Anger, like stress and anxiety, is a SIGN: it lets you know that you are put, or you perceive you are put, in an inescapable situation. You feel trapped! And anger --and often aggression-- comes out automatically, in your words, voice tone, or gestures.
Anger and aggression are not acceptable in most social situations, therefore they are suppressed, often for many years. However, anger and the issues that generate it do not go anywhere: they will be expressed in various forms and circumstances. When anger and aggression are too intense, occur too often or in inappropriate circumstances, your well being is impaired at all levels: health, work, family and social relationships, sleeping and eating - and the list can go on.
Synergis' licensed professionals will work with you toward:
1.Understanding your anger and
2.Integrating anger in your life, rather than denying it or express it inappropriately. We compare this process to the transformation of the anger vicious circle into a functional, meaningful spiral.
Research shows and 75% of my clients notice that anger and frustration are more likely to manifest themselves in an aggressive way within families or relationships with a significant others. Why is that? How come that we are more aggressive and abusive toward those who are emotionally the closest to us?
French neurologist, psychiatrist and psychoanalyst Boris Cyrulnic has elaborated a great theoretical model, showing how individuals (and animals) need a structured, a specific way of interacting, during their everyday encounters, in order to regulate themselves and each other emotionally.
In order for that structure to exist, a specific psychological, and physical distance is needed. The ”shorter” that distance, the more likely is for the aggression to manifest: it is precisely what happens in close, intimate relationships, and especially in the enmeshed ones. When the two partners or members of a group are very close to each other, that is they are family, and/or familiar with each other, they are much more likely to lose the ability to synchronize their interaction and communication. That translates in impulsive reactions, which creates "estrangement", and consequently the necessary distance.

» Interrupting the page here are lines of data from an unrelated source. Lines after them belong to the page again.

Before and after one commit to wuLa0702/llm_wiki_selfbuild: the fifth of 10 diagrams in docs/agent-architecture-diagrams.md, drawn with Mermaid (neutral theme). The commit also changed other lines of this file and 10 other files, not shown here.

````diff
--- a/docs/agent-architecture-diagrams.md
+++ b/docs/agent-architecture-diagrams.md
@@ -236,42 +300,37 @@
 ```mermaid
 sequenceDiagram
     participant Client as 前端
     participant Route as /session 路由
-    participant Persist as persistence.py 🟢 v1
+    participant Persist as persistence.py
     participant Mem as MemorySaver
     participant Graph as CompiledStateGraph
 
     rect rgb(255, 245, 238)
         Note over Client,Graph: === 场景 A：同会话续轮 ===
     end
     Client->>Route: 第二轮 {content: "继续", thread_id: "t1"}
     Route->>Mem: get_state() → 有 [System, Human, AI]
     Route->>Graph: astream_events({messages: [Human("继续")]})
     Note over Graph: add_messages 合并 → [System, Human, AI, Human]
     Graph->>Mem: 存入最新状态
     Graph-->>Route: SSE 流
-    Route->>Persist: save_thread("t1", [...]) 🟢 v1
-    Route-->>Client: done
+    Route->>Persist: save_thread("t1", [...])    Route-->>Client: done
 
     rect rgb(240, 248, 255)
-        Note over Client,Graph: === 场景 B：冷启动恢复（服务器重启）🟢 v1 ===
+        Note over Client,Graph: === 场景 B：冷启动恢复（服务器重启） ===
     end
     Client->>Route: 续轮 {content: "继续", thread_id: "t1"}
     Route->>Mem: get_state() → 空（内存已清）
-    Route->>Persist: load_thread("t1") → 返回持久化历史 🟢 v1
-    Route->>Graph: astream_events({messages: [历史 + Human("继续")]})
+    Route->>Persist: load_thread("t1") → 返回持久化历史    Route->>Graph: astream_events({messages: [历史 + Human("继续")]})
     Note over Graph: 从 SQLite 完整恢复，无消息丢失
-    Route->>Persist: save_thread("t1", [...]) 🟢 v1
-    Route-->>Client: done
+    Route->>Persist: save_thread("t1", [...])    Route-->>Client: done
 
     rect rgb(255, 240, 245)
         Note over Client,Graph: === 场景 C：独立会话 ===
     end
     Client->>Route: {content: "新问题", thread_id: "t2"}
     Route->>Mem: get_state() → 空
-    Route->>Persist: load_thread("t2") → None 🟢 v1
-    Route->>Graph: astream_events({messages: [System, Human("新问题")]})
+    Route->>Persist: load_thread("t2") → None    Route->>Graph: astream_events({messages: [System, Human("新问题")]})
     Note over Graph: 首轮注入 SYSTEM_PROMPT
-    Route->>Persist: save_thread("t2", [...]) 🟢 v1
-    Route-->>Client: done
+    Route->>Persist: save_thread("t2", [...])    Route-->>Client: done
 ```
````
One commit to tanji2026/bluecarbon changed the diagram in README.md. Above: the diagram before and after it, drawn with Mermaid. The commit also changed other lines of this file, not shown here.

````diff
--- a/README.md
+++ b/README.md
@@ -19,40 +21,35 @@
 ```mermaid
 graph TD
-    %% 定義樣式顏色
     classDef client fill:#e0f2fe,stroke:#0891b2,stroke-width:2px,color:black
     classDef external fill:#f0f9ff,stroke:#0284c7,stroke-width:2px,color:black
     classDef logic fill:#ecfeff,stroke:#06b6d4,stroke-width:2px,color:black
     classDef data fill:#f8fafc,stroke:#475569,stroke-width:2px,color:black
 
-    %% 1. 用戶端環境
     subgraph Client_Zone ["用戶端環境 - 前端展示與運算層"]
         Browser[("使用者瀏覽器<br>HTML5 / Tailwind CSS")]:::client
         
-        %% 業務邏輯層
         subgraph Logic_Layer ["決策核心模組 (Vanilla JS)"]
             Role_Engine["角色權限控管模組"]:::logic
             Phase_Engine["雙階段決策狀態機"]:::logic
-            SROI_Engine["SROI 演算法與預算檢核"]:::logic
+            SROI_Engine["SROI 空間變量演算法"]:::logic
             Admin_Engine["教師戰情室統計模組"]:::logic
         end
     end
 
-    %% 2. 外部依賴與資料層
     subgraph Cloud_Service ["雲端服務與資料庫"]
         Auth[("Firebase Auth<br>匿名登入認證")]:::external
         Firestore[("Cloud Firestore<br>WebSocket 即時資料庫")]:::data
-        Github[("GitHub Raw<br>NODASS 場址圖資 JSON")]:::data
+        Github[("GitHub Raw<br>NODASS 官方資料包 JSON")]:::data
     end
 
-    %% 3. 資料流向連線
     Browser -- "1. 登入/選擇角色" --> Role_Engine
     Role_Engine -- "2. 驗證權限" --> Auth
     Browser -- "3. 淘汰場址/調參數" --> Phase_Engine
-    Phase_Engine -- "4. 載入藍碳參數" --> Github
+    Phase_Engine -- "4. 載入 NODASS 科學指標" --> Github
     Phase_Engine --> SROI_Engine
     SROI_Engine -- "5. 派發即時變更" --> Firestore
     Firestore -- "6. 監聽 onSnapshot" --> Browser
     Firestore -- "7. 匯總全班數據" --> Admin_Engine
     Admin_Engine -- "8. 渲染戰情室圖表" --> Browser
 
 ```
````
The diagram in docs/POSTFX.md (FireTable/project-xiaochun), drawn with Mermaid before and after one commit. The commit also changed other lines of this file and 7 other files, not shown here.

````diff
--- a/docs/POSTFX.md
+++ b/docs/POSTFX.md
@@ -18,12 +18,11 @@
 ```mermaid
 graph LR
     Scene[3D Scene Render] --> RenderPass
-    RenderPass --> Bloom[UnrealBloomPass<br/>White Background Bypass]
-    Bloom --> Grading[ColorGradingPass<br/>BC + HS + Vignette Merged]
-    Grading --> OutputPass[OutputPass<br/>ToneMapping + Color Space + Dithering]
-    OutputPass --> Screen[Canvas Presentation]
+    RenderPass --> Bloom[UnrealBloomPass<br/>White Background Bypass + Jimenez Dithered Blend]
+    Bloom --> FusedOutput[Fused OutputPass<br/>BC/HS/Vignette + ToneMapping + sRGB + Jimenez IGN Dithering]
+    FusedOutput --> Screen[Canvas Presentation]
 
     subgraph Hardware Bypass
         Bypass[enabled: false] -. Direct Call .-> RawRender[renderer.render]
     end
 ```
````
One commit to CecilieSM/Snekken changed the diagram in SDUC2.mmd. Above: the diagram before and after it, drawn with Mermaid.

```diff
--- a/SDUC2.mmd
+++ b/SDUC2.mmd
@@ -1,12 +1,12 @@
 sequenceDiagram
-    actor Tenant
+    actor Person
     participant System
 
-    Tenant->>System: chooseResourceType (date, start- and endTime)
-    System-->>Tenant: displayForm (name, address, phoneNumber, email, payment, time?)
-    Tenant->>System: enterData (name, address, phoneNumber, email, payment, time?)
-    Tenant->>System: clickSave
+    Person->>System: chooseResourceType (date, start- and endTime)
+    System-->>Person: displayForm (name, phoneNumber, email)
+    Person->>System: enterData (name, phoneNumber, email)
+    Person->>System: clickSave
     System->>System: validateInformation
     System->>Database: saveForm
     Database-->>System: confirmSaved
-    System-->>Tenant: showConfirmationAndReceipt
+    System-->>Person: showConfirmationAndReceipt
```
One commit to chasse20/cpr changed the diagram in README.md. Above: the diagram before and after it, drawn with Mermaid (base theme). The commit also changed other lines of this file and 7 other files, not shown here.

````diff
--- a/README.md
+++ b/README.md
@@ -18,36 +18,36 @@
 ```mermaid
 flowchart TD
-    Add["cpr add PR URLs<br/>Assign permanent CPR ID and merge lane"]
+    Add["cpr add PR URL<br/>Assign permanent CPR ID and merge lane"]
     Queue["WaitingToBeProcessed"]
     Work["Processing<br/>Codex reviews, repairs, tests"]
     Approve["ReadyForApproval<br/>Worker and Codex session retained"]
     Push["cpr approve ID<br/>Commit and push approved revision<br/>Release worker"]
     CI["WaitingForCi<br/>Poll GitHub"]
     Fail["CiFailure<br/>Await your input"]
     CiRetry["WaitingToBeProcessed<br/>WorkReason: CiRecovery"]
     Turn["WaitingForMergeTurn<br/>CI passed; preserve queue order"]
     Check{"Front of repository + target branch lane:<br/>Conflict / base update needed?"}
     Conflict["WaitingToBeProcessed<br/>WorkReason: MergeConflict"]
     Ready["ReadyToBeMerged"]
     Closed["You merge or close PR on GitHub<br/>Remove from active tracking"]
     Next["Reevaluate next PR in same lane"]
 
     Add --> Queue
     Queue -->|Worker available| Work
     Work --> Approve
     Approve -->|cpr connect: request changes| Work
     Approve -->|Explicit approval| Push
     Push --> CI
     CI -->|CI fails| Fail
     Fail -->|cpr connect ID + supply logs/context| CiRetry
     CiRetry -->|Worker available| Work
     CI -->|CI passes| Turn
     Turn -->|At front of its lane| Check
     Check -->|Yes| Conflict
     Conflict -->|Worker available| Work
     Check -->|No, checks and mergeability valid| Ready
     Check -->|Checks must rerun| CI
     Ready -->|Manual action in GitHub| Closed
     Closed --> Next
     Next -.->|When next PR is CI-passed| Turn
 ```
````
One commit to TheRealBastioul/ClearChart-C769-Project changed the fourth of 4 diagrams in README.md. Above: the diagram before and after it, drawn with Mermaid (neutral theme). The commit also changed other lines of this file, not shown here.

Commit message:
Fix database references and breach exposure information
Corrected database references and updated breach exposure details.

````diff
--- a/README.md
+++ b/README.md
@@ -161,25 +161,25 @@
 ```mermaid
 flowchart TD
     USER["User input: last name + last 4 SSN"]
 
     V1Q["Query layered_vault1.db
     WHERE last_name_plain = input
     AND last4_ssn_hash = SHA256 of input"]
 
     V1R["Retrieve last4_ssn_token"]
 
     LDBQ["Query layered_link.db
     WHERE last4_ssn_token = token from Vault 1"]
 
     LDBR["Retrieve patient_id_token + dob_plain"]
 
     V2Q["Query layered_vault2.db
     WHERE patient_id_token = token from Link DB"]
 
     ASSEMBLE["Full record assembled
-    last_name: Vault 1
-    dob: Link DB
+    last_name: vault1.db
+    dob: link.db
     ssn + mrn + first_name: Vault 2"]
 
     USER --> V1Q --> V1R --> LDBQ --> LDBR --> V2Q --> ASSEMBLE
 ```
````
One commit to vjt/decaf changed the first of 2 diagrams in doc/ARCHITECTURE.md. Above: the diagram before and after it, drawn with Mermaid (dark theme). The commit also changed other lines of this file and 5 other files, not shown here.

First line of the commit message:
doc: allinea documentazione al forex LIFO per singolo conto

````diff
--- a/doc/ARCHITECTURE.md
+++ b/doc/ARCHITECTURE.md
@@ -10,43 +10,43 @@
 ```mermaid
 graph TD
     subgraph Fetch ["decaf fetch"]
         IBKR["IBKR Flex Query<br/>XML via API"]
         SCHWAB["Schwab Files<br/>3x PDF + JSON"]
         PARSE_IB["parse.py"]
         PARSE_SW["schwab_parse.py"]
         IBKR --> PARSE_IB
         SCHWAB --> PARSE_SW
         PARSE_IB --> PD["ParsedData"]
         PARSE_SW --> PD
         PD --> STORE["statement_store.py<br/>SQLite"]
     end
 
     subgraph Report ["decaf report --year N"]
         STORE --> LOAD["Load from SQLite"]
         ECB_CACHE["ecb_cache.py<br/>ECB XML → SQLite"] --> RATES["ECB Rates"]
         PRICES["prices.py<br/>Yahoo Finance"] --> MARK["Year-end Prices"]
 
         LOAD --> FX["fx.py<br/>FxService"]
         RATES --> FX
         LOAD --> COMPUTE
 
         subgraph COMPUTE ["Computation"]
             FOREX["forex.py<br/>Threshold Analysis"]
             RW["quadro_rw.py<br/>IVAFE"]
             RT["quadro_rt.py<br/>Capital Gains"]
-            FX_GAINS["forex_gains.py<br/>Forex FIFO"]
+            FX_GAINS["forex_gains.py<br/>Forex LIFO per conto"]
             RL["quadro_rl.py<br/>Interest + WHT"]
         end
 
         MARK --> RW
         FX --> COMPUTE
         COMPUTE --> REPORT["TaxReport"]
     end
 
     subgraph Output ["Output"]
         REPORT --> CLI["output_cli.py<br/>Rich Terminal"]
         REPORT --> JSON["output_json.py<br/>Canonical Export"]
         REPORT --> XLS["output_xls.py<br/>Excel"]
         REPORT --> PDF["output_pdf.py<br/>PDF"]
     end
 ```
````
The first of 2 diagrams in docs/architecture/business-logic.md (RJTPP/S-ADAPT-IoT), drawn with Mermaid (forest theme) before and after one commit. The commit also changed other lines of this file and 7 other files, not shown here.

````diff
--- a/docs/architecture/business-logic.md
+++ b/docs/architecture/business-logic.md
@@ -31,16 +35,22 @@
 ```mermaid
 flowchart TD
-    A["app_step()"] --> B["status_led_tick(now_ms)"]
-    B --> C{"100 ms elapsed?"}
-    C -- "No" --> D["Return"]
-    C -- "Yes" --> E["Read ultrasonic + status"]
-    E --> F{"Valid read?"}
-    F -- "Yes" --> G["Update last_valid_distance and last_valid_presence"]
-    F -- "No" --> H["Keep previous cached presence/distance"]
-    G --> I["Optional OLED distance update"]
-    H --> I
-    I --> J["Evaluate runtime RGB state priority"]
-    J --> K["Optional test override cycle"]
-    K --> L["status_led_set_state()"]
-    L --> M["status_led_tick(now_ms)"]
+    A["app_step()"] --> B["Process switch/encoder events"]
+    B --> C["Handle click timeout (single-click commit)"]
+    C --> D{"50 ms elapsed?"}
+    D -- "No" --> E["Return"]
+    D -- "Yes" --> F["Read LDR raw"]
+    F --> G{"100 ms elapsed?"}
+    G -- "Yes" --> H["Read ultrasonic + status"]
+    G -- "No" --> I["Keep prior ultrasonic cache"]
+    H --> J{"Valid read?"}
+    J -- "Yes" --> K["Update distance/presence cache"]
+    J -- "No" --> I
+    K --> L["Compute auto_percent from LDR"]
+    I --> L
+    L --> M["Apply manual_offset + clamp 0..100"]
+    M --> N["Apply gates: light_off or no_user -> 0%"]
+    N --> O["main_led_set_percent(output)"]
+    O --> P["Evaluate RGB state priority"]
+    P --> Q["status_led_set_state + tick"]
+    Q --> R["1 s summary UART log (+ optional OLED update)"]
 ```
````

Evidently, intimacy does not necessarily need to involve aggression, but it always contains the potentiality of it.